Thursday, July 8, 2010

Arrival in Wales: an introduction

Leading up to the Wales trip Cliff watched the weather obsessively. Comments like, "so far the weather looks good for our Wales visit next week" would pop out of Cliff's mouth every so often.  My impression from Cliff and Joy is that the English don't like to vacation in England. The weather is too unreliable.  For me, who would only be visiting England for two weeks, it didn't matter.  In fact, a little cold and rainy weather provides the proper atmospherics for a visit to Britain.  But, let's face it, nice weather is welcomed anytime by everyone.

When Monday morning arrived it was again raining hard.  Again, we dillydallied getting out the door.  But we had errands to run in town before our departure so we finally did pack up around mid-morning and got on the road to Wales.

We had purchased sandwiches from Marks and Spencer for our lunch - (excellent pre-packaged sandwiches, by the way.)  We arrived at the nice location above with a pullout for the car.  As I ate I scanned the mountain creek for either Gray Wagtail or Dipper but did not see either. It was not really deep or wide enough for Dipper, but certainly seemed reasonable for the wagtail.

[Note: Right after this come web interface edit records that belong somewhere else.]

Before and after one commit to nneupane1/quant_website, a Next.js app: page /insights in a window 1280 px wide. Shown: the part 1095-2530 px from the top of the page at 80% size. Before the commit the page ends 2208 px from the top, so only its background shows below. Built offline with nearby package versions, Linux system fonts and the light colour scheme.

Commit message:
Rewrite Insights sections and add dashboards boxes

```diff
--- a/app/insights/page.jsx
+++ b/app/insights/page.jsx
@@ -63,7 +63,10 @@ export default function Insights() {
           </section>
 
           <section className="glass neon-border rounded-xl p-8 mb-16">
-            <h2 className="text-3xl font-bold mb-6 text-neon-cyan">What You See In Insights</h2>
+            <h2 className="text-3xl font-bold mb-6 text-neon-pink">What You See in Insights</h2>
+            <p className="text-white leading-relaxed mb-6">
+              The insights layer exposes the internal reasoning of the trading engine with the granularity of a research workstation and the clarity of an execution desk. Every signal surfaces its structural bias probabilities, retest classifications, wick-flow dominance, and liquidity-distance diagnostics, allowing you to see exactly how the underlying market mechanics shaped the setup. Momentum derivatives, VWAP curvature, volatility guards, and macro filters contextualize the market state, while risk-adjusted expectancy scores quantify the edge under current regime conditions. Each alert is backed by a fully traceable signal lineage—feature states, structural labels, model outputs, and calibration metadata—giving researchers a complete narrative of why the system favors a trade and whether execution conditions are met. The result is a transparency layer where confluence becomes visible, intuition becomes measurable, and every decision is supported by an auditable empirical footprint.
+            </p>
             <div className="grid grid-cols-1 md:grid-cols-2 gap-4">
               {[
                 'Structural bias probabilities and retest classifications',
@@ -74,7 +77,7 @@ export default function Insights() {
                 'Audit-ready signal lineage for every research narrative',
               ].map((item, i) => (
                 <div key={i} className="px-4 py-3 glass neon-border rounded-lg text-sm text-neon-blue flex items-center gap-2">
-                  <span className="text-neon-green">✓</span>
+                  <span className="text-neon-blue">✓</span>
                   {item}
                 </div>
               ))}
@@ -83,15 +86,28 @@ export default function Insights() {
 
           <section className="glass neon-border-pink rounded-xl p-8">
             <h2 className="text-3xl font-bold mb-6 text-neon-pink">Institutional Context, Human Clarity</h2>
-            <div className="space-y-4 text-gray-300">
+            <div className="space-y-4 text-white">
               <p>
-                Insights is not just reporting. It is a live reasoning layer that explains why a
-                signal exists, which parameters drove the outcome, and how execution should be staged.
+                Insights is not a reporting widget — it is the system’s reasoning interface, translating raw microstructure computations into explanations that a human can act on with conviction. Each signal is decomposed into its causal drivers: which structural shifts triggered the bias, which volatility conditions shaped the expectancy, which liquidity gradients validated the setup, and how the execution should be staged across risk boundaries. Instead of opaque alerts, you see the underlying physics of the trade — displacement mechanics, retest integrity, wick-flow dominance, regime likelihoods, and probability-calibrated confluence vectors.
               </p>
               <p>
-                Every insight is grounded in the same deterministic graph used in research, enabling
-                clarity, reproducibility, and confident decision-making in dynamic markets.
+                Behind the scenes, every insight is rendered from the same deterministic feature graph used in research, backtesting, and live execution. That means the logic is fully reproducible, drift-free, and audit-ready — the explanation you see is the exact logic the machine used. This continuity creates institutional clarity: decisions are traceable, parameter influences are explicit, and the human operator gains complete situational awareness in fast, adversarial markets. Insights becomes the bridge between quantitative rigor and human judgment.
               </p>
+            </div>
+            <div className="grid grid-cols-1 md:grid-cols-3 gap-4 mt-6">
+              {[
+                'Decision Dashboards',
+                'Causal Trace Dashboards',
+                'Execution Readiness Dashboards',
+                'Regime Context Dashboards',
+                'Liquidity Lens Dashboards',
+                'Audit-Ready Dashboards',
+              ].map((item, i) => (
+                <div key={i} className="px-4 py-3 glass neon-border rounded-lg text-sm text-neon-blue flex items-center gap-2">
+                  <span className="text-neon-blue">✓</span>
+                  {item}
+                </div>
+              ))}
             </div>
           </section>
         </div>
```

Sometime a little later we arrived in the town of Llandovery and stopped for postage stamps (for postcards) and a cup of tea.  In Wales, all signs appear in both Welsh and English.  As you can see in the above photo, the sun is beginning to shine.

The street above is just a small, residential lane that was so typical of the Welsh villages, towns and city we passed through.  The photo does not reveal how attractive it was in real life.

The sign above gives, in both Welsh and English, the history of a castle ruins that was adjacent to the parking lot where we parked for our walk to the post office and tea shop.  I like it because it's bilingual. And, of course, the castle dates back to a time well before Columbus discovered America.  For history buffs here's more about Llandovery Castle.

We continued on to our destination.  Sometimes it was overcast and sometimes the sun broke through the clouds.  Cliff said, more than once, "Wales is very wet." I guess he was trying to warn me.

Finally, around mid-afternoon, we arrived at our destination, the Newport Links Golf Club and Resort.  Driving toward the golf club on a narrow, little lane revealed the beautiful Newport Bay on the Irish Sea. I couldn't believe it when I opened the curtains in my room and looked out at the view before me.

The room was large and attractive and the bed was extremely comfortable.  There was free wireless and the sun was shining.  In short, it was perfect.  We would stay here for three nights.  You'll see from the rest of the photos that the weather remained perfect for our entire stay.  Quite possibly, it is the nicest place I have ever visited.  

As soon as we checked in and unpacked we got out to walk on the smooth sand, tidal beach as quickly as possible.  We were giddy with happiness at our good weather fortune.  Of course, we didn't know it would be perfect for our whole visit, so we wanted to take advantage of every minute.

The rocky, coastal cliffs of Pembrokeshire are completely beautiful.  The cliffs bracketed the beach and people hiked the coastal path along the top.  As it turned out, this was standard scenery for our entire visit.

From the beach, we then walked along the coastal path and Nevern Estuary.   I became distracted by a couple of butterflies that I stopped to try to photograph.  Joy stayed with me and Cliff walked ahead.  The butterflies were not cooperative and so the photos took awhile.  When we continued walking, Cliff was out-of-sight.  This led Joy and me to unexpected good birding fortune.  Wanting to catch up, we walked faster.  Still Cliff was not in view.  We walked even faster.  When ahead we saw a group of people standing on a bridge over the estuary, we thought, Cliff must be with them.  We walked up to the road and scanned with binoculars.  Cliff was not among the people standing on the bridge.  We stopped at the road trying to figure out how we could possibly have not caught up with him.  Just then a woman drove by slowly and, perhaps seeing our binoculars, stopped to tell us that the people standing on the bridge were looking at a Kingfisher (Alcedo atthis).  We hurried over to the other birders and one guy had a spotting scope on the bird.  Despite looking for Kingfishers in several locations throughout my two week stay, this was the only one we would see.  We got great looks through the spotting scope and binoculars, but unfortunately the bird is very small and was too far away for even me to attempt a photograph.  For terrific photos of the Kingfisher check out Alfonso Perdel's blog entry Los tesoros de un Rio and scroll to the bottom.

By the time we returned to the hotel, we found Cliff sitting on the patio drinking a beer.

Next:  Skomer Island 

1 comment:

Jerry Jourdan said...

I'm loving these posts, Cathy! Don't come back, ok? :)